- THE PROBLEM
Repeat the records word for word, excluding any picture.
────────────────────────────────────────
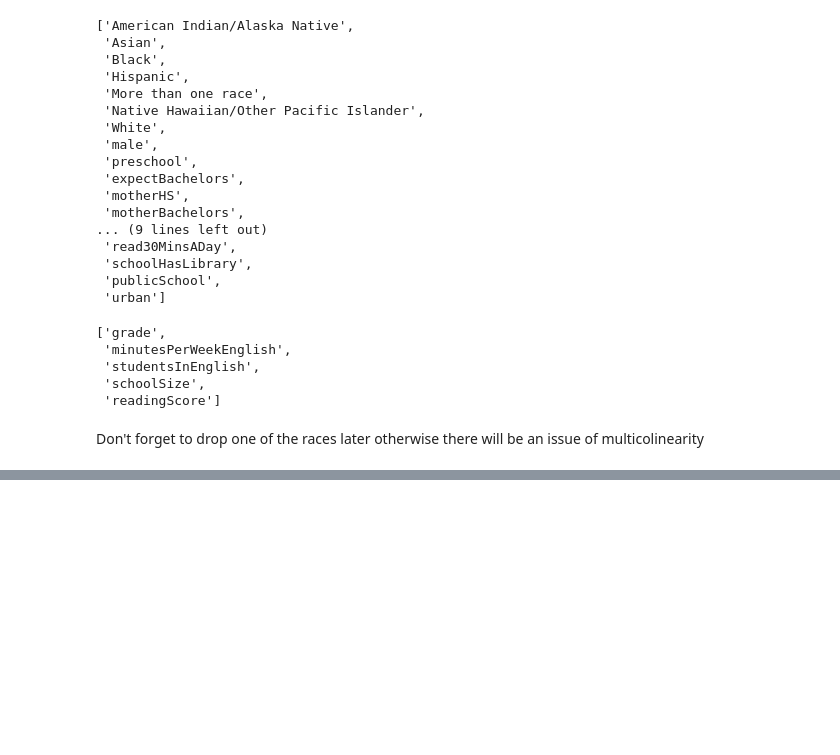
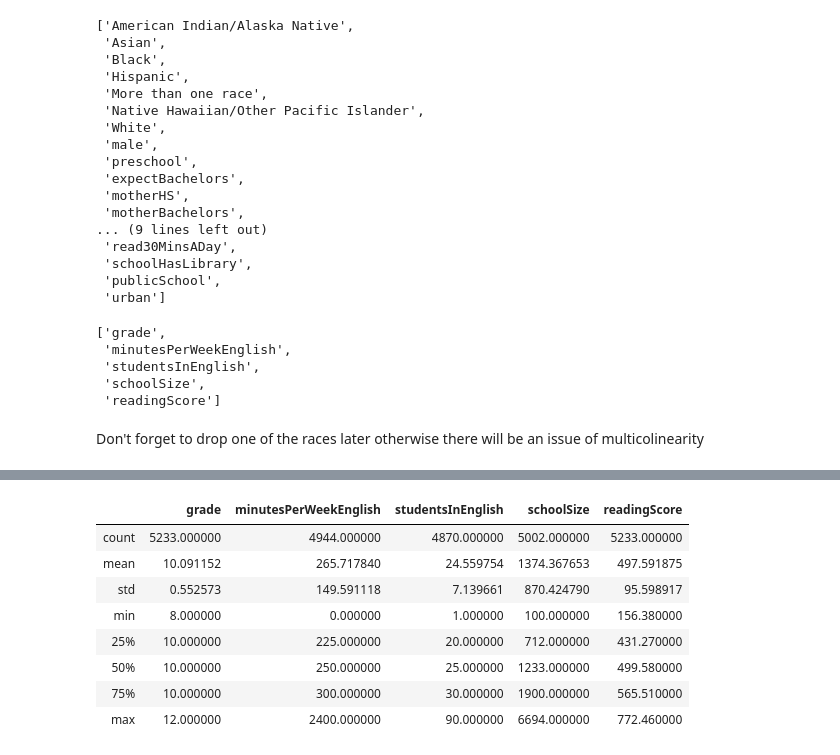
Before and after one commit to gabbyflabby/Test_Scores, a Jupyter notebook: Cleaning Data & EDA.ipynb, the cells around one changed output, grey strips where cells are left out. Drawn from its saved outputs; the diff is of its cells as text; code cells hidden in the pictures; blank space fills up the shorter version.

Commit message:
inspecting outliers

```diff
--- a/Cleaning Data & EDA.ipynb
+++ b/Cleaning Data & EDA.ipynb
@@ -132,0 +135,13 @@ pd.DataFrame(full_df.isnull().sum().sort_values(ascending=False))
+# %%
+# looking for outliers in the continuous data
+full_df[continuous].describe()
+# %% [output]
+|  | grade | minutesPerWeekEnglish | studentsInEnglish | schoolSize | readingScore |
+| count | 5233.000000 | 4944.000000 | 4870.000000 | 5002.000000 | 5233.000000 |
+| mean | 10.091152 | 265.717840 | 24.559754 | 1374.367653 | 497.591875 |
+| std | 0.552573 | 149.591118 | 7.139661 | 870.424790 | 95.598917 |
+| min | 8.000000 | 0.000000 | 1.000000 | 100.000000 | 156.380000 |
+| 25% | 10.000000 | 225.000000 | 20.000000 | 712.000000 | 431.270000 |
+| 50% | 10.000000 | 250.000000 | 25.000000 | 1233.000000 | 499.580000 |
+| 75% | 10.000000 | 300.000000 | 30.000000 | 1900.000000 | 565.510000 |
+| max | 12.000000 | 2400.000000 | 90.000000 | 6694.000000 | 772.460000 |
```
Also changed, not shown: parts of 2 cells of this notebook, 1 other file.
────────────────────────────────────────
- REPLY TO THE EXERCISE
Before and after one commit to gabbyflabby/Test_Scores, a Jupyter notebook: Cleaning Data & EDA.ipynb, the cells around one changed output, grey strips where cells are left out. Drawn from its saved outputs; the diff is of its cells as text; code cells hidden in the pictures; blank space fills up the shorter version.

Commit message:
inspecting outliers

```diff
--- a/Cleaning Data & EDA.ipynb
+++ b/Cleaning Data & EDA.ipynb
@@ -132,0 +135,13 @@ pd.DataFrame(full_df.isnull().sum().sort_values(ascending=False))
+# %%
+# looking for outliers in the continuous data
+full_df[continuous].describe()
+# %% [output]
+|  | grade | minutesPerWeekEnglish | studentsInEnglish | schoolSize | readingScore |
+| count | 5233.000000 | 4944.000000 | 4870.000000 | 5002.000000 | 5233.000000 |
+| mean | 10.091152 | 265.717840 | 24.559754 | 1374.367653 | 497.591875 |
+| std | 0.552573 | 149.591118 | 7.139661 | 870.424790 | 95.598917 |
+| min | 8.000000 | 0.000000 | 1.000000 | 100.000000 | 156.380000 |
+| 25% | 10.000000 | 225.000000 | 20.000000 | 712.000000 | 431.270000 |
+| 50% | 10.000000 | 250.000000 | 25.000000 | 1233.000000 | 499.580000 |
+| 75% | 10.000000 | 300.000000 | 30.000000 | 1900.000000 | 565.510000 |
+| max | 12.000000 | 2400.000000 | 90.000000 | 6694.000000 | 772.460000 |
```
Also changed, not shown: parts of 2 cells of this notebook, 1 other file.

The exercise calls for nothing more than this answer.